Is there anyone playing video games out there who hasn’t played at least one iteration of the GTA series at some point in their life? Better yet, is there someone out there who hasn’t at least played a game influenced in one way or another by the GTA series? I defy you to find one.
Though the series found its humble origins in the late-90s, with groundbreaking open-world game play and earth-shattering ultraviolence from an overhead perspective, it was GTA III that truly got the ball rolling in 2001 and brought the series to legendary status.
GTA III was the beginning of something new – a gaming experience which would be directed by the classic mission-giving NPCs in the game, but would be ultimately and completely controlled by the player. You could completely ignore the brutal missions to perform even more brutal or insane acts on your own.
This was also the first game where you were not penalized for killing innocent bystanders or other normally helpful characters. Nothing compared to beating an old lady to death in front of the police station, jacking a sports car, and leading the police on a lengthy chase around Liberty City, opening fire until they broke out the National Guard to stop me (that’s six-stars for those of you playing along at home). It was fun and it was an incredible way to let off steam after a hard day. Still is, really.

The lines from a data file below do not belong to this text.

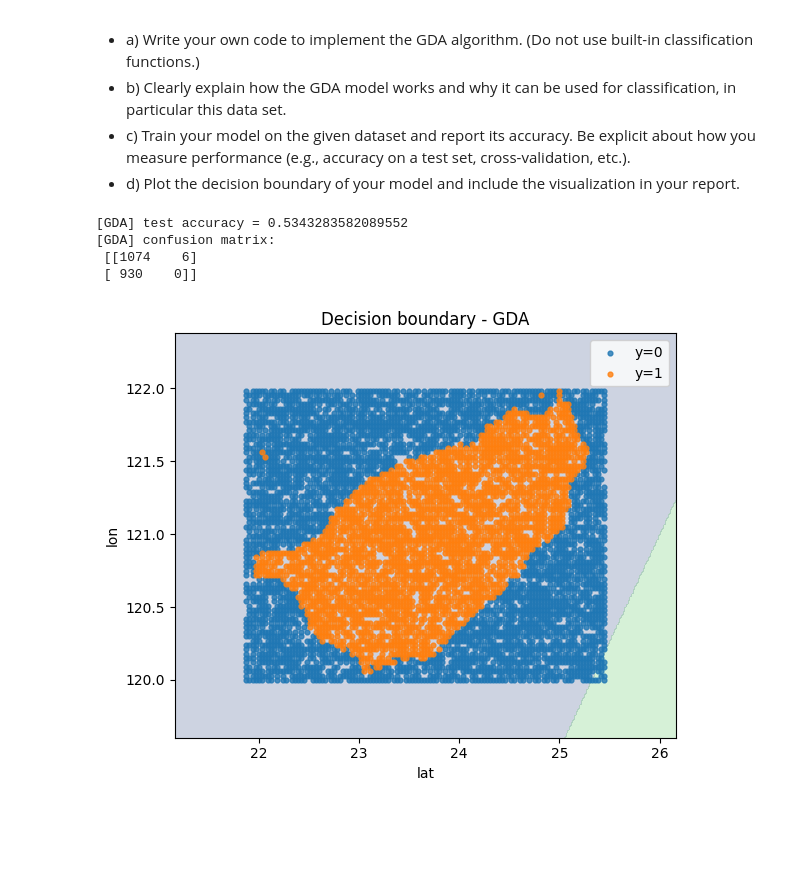
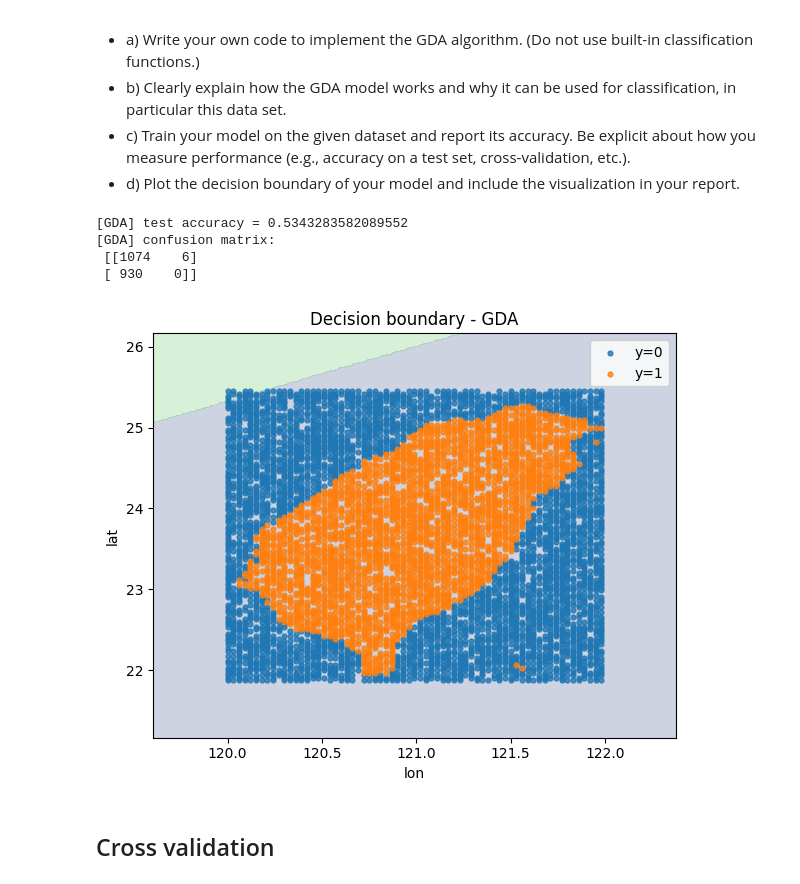
Before and after one commit to XuanWeiWang-999/2025_machine_learning, a Jupyter notebook: Week_6/1141ML_Week_6_Prog01_313652018.ipynb, the cells around one changed output. Drawn from its saved outputs; the diff is of its cells as text; code cells hidden in the pictures; blank space fills up the shorter version.

```diff
--- a/Week_6/1141ML_Week_6_Prog01_313652018.ipynb
+++ b/Week_6/1141ML_Week_6_Prog01_313652018.ipynb
@@ -99,7 +99,7 @@ class GDA:
         return (self.predict_proba(X)[:,1] >= 0.5).astype(int)
 # %%
 #===============================================
-# ====== 3) 評估與繪圖 ======
+# ====== Accuracy & plt======
 def accuracy(y_true, y_pred):
     return (y_true == y_pred).mean()
 
@@ -112,47 +112,50 @@ def confusion_matrix(y_true, y_pred):
                      [fn, tp]])
 
 def plot_decision_boundary(model, X, y, xcols, padding=0.2, grid=300):
-    # 僅適用 2D 特徵（這裡就是經緯度）
-    x_min, x_max = X[:,0].min(), X[:,0].max()
-    y_min, y_max = X[:,1].min(), X[:,1].max()
+
+    X_swapped = X[:, [1, 0]]  # 原 [lat, lon] → 變 [lon, lat]
+
+    x_min, x_max = X_swapped[:,0].min(), X_swapped[:,0].max()
+    y_min, y_max = X_swapped[:,1].min(), X_swapped[:,1].max()
     dx, dy = x_max - x_min, y_max - y_min
     x_min -= padding*dx; x_max += padding*dx
     y_min -= padding*dy; y_max += padding*dy
 
     xx, yy = np.meshgrid(
         np.linspace(x_min, x_max, grid),
         np.linspace(y_min, y_max, grid)
     )
-    ZZ = model.predict(np.c_[xx.ravel(), yy.ravel()]).reshape(xx.shape)
+
+    ZZ = model.predict(np.c_[yy.ravel(), xx.ravel()]).reshape(xx.shape)
 
     plt.figure(figsize=(6,5))
     plt.contourf(xx, yy, ZZ, alpha=0.25, levels=[-0.5,0.5,1.5])
-    # 資料點
-    plt.scatter(X[y==0,0], X[y==0,1], s=12, label='y=0', alpha=0.8)
-    plt.scatter(X[y==1,0], X[y==1,1], s=12, label='y=1', alpha=0.8)
-    plt.xlabel(xcols[0]); plt.ylabel(xcols[1])
+    plt.scatter(X_swapped[y==0,0], X_swapped[y==0,1], s=12, label='y=0', alpha=0.8)
+    plt.scatter(X_swapped[y==1,0], X_swapped[y==1,1], s=12, label='y=1', alpha=0.8)
+    plt.xlabel(xcols[1])  # longitude
+    plt.ylabel(xcols[0])  # latitude
     plt.legend()
     plt.title(f"Decision boundary - {model.__class__.__name__}")
     plt.tight_layout()
     plt.show()
 
-# ====== 4) End-to-End：套用在你的資料 ======
-# 自動推斷欄位（或手動指定 y_hint='valid'）
+# ====== ======
 xcols, ycol = infer_columns(df_cls, y_hint=None)
 X = df_cls[xcols].to_numpy(dtype=float)
 y = df_cls[ycol].to_numpy(dtype=int)
 
 X_tr, X_te, y_tr, y_te = train_test_split_xy(X, y, test_size=0.25, seed=7)
 
-# (A) GDA：共享協方差
 gda = GDA(reg=1e-6).fit(X_tr, y_tr)
 pred_te = gda.predict(X_te)
 print("[GDA] test accuracy =", accuracy(y_te, pred_te))
 print("[GDA] confusion matrix:\n", confusion_matrix(y_te, pred_te))
 plot_decision_boundary(gda, X_tr, y_tr, xcols)
 # %% [output]
 [GDA] test accuracy = 0.5343283582089552
 [GDA] confusion matrix:
  [[1074    6]
  [ 930    0]]
-[figure, old version]
+[figure, new version]
+# %% [markdown]
+## Cross validation
```
Also changed, not shown: parts of 3 cells of this notebook.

Former Lawyer (disbarred, in case you hadn’t heard) and notorious enemy to gamer-kind, Jack Thompson, slammed the series from III onward. He described the proliferation of these games as “Pearl Harbor 2”, slamming not only the cultural impact but also as a racial slur against Japan-based Sony. He called the GTA series “murder simulators” and condemned both the adults who played it and the adults who would buy it so that their children could play it. There has yet to be a link established between a rise in real-world violence and the wide distribution of GTA games.
Though it did bring a new brand of ultraviolence to the home console, the GTA series also allowed for incredible industrial breakthroughs in graphics, processing, physics, and most notably the introduction of celebrity voices for video game parts. With most of the first chapter in the III saga being voiced by the cast of the Sopranos, it suddenly became cool for real actors to get involved in gaming. It added more depth to games when it wasn’t just some third-tier voice actor whose skills were relative to a plank of wood as far as emotion. It made you feel like this world around which you were riding and causing havoc was a real place, no matter how farfetched the mission goals were.
Beyond the voices came the soundtrack. The radio stations have always been the best part of the game. Riding around San Andreas listening to gangsta rap in the games early 90s LA setting made me remember the hours I wasted watching MTV when it actually played videos. Rolling around Vice City blasting hair metal and 80s pop or Liberty City in GTA IV tuned in to classic rock, the game keeps you bobbing your head and makes your foot (thumb) just as heavy as it would be in real life if you heard the right song at the right time. As with the celebrity voices, GTA was probably the first series to really attract the attention of the mainstream recording industry to video games.
With GTA IV now setting the bar for the concept of continual gaming by offering two downloadable mission packs for the same city (including new places, vehicles, weapons, and features) which seamlessly integrate with the original product, something unheard of in the scope with which Rockstar delivered, this series is pushing the envelope again.
Sure, most games don’t even profess to be anything like GTA, but they have all been influenced by the way Rockstar and the next-gen GTA series have consistently driven the industry by setting trends and paving the way for breakthroughs that have us arriving at the end of this first millennial decade still enamored with consoles as a whole.